Not a penny towards this fund will be received from white people. The negroes want to pay for it out of their own pockets. They want to show their lasting love for the man who started the movement that resulted in making them a free people, and decided that the best way to do it was to erect a monument on the campus of their own university."6When it was completed, the significance of the event was revealed by the make up of the audience that turned out to witness the unveiling. On June 9, 2011, the grounds of the Western University were filled for the unveiling. On hand were the sitting governor and assistant governor of the state, as well as a former governor and other "leading personages." However, there were ten times as many blacks present as whites, the African American presence reportedly having reached three thousand. As the Oskaloosa Independent put it: "The statue is the first ever erected to the memory of the man of Harper's Ferry and every cent that went into it was contributed by grateful negroes of Kansas."7
Inspiration and Memory
I have not sufficiently researched the subject to discern the genesis of the idea for the Quindaro statue. Clearly, it was the brainchild of black leaders in Kansas, although the question remains as to what sparked or prompted the idea in the first place. One suggestion that might be considered is that certain leading black men and women in Kansas had become aware of the newly published biography of John Brown by W.E.B. DuBois. Indeed, DuBois' John Brown was first published in September 1909, so it may be that the excitement and interest that was stirred up in the black community by the DuBois book triggered reignited Kansas enthusiasm for the Old Man. Of course, it is possible, that Grant, Vernon, and others were simply mindful of the fiftieth anniversary of the Harper's Ferry raid that fall of 1909, and that the statue was their way of paying tribute, especially in deference to the older black population that remembered Brown with affection. However, it is quite possible that the DuBois book was the catalyst for the apparent fervor that drew the money and attention to support the statue project in Kansas.
It is unfortunate that one or more low-life racists would think themselves clever in desecrating the 107-year-old Quindaro John Brown statue. It is possible that some miscreant defaced it in reaction to the recent pulling down of Confederate statues, although it seems just as likely that the criminal who defaced the statue was simply acting out of a sense of self-justification and disdain.

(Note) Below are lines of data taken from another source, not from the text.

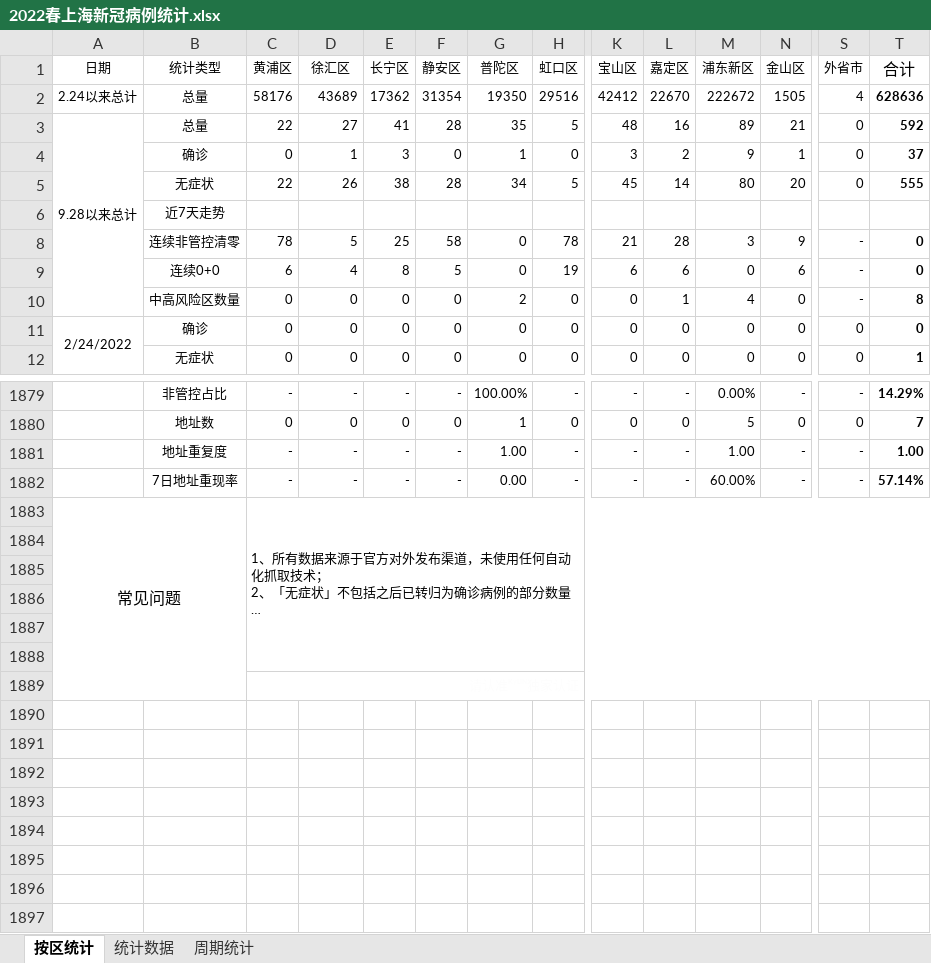
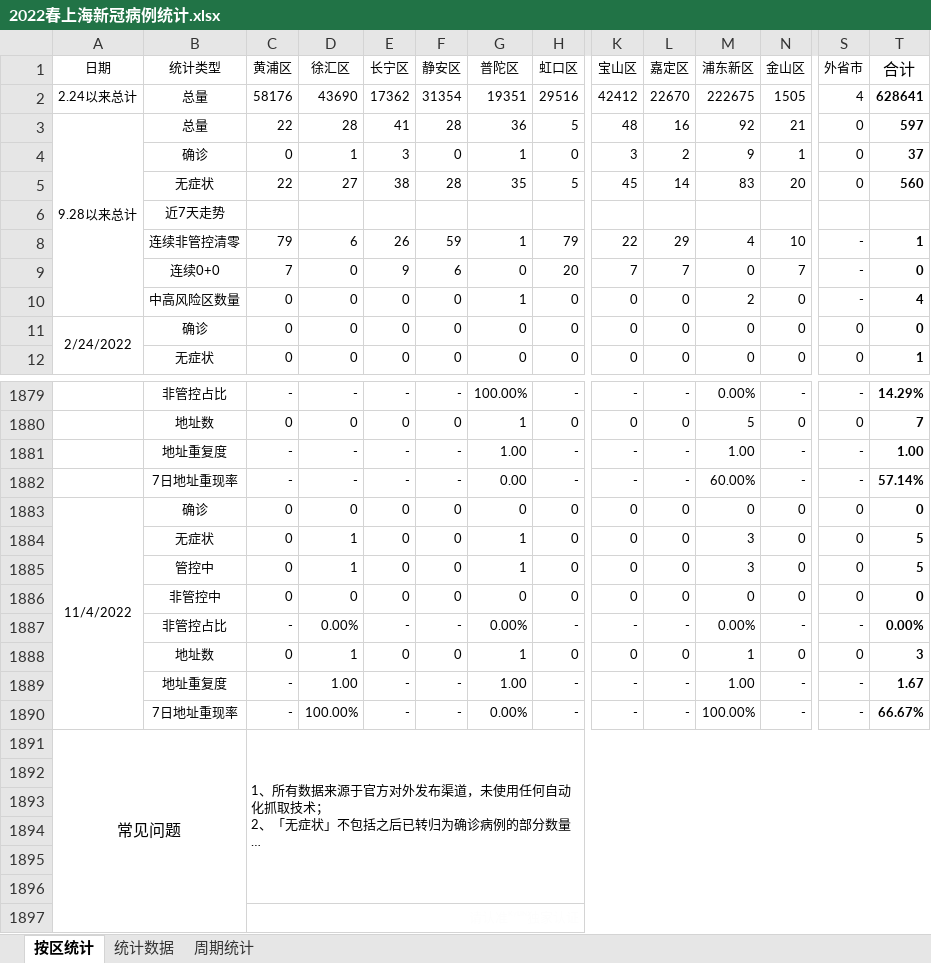
Before and after one commit to KylinHuang7/covid19, an Excel workbook: 2022春上海新冠病例统计.xlsx, sheet 按区统计, drawn as a sheet; only a part is shown, gaps mark what is left out; long unchanged cells end in …; values as stored, in another font and other column widths than the file's, no borders; conditional formats not drawn; removed rows and columns are numbered as before the commit, all else as after; rows hold the shown columns only; the diff names each change by its address in the sheet, - before the commit and + after, or states it on an @@ line.

```diff
--- a/2022春上海新冠病例统计.xlsx (sheet 按区统计)
+++ b/2022春上海新冠病例统计.xlsx (sheet 按区统计)
-D2 (徐汇区): 43689
+D2 (徐汇区): 43690
-G2 (普陀区): 19350
+G2 (普陀区): 19351
-M2 (浦东新区): 222672
+M2 (浦东新区): 222675
-T2 (合计): 628636
+T2 (合计): 628641
-D3 (徐汇区): 27
+D3 (徐汇区): 28
-G3 (普陀区): 35
+G3 (普陀区): 36
-M3 (浦东新区): 89
+M3 (浦东新区): 92
-T3 (合计): 592
+T3 (合计): 597
-D5 (徐汇区): 26
+D5 (徐汇区): 27
-G5 (普陀区): 34
+G5 (普陀区): 35
-M5 (浦东新区): 80
+M5 (浦东新区): 83
-T5 (合计): 555
+T5 (合计): 560
-row 8:  | 连续非管控清零 | 78 | 5 | 25 | 58 | 0 | 78 | 21 | 28 | 3 | 9 | - | 0
-row 9:  | 连续0+0 | 6 | 4 | 8 | 5 | 0 | 19 | 6 | 6 | 0 | 6 | - | 0
+row 8:  | 连续非管控清零 | 79 | 6 | 26 | 59 | 1 | 79 | 22 | 29 | 4 | 10 | - | 1
+row 9:  | 连续0+0 | 7 | 0 | 9 | 6 | 0 | 20 | 7 | 7 | 0 | 7 | - | 0
-G10 (普陀区): 2
+G10 (普陀区): 1
-L10 (嘉定区): 1
+L10 (嘉定区): 0
-M10 (浦东新区): 4
+M10 (浦东新区): 2
-T10 (合计): 8
+T10 (合计): 4
+row 1883: 11/4/2022 | 确诊 | 0 | 0 | 0 | 0 | 0 | 0 | 0 | 0 | 0 | 0 | 0 | 0
+row 1884:  | 无症状 | 0 | 1 | 0 | 0 | 1 | 0 | 0 | 0 | 3 | 0 | 0 | 5
+row 1885:  | 管控中 | 0 | 1 | 0 | 0 | 1 | 0 | 0 | 0 | 3 | 0 | 0 | 5
+row 1886:  | 非管控中 | 0 | 0 | 0 | 0 | 0 | 0 | 0 | 0 | 0 | 0 | 0 | 0
+row 1887:  | 非管控占比 | - | 0.00% | - | - | 0.00% | - | - | - | 0.00% | - | - | 0.00%
+row 1888:  | 地址数 | 0 | 1 | 0 | 0 | 1 | 0 | 0 | 0 | 1 | 0 | 0 | 3
+row 1889:  | 地址重复度 | - | 1.00 | - | - | 1.00 | - | - | - | 1.00 | - | - | 1.67
+row 1890:  | 7日地址重现率 | - | 100.00% | - | - | 0.00% | - | - | - | 100.00% | - | - | 66.67%
```
Also changed, not shown: sheet 统计数据, sheet 周期统计, hidden cells, 2 other files.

Regardless, the vile act of defacing the Quindaro statue certainly suggests the perpetrator's sense of history too, however warped and perverted. The defacing of the statue proves that there is a deep and enduring bond between the legacy of John Brown and the freedom struggle. As such, he is as hated by the enemies of black people as he is revered and appreciated by their friends and allies. That black people no longer celebrate Brown is not a great surprise either. Progress has been made over 150+ years; black men and women of great power and accomplishment have arisen as leaders--and some have fallen as martyrs. It has naturally become more important that these heroes have been honored by succeeding generations instead of the 19th century figure of a white "monomaniac." Indeed, I would argue that it is much more important today that whites celebrate John Brown, if only that he represents a positive figure whose life and actions can impact whites, perhaps even inspire them to oppose racism and strike at the root of prejudice in their own communities.
After all, the Old Man is not a marginal figure in the ongoing story of the struggle for justice. As Larry Lawrence says, John Brown is still quite a contemporary figure. That he still bothers and irritates the advocates of white racism should not only comfort us, but also prove that "his soul goes marching on."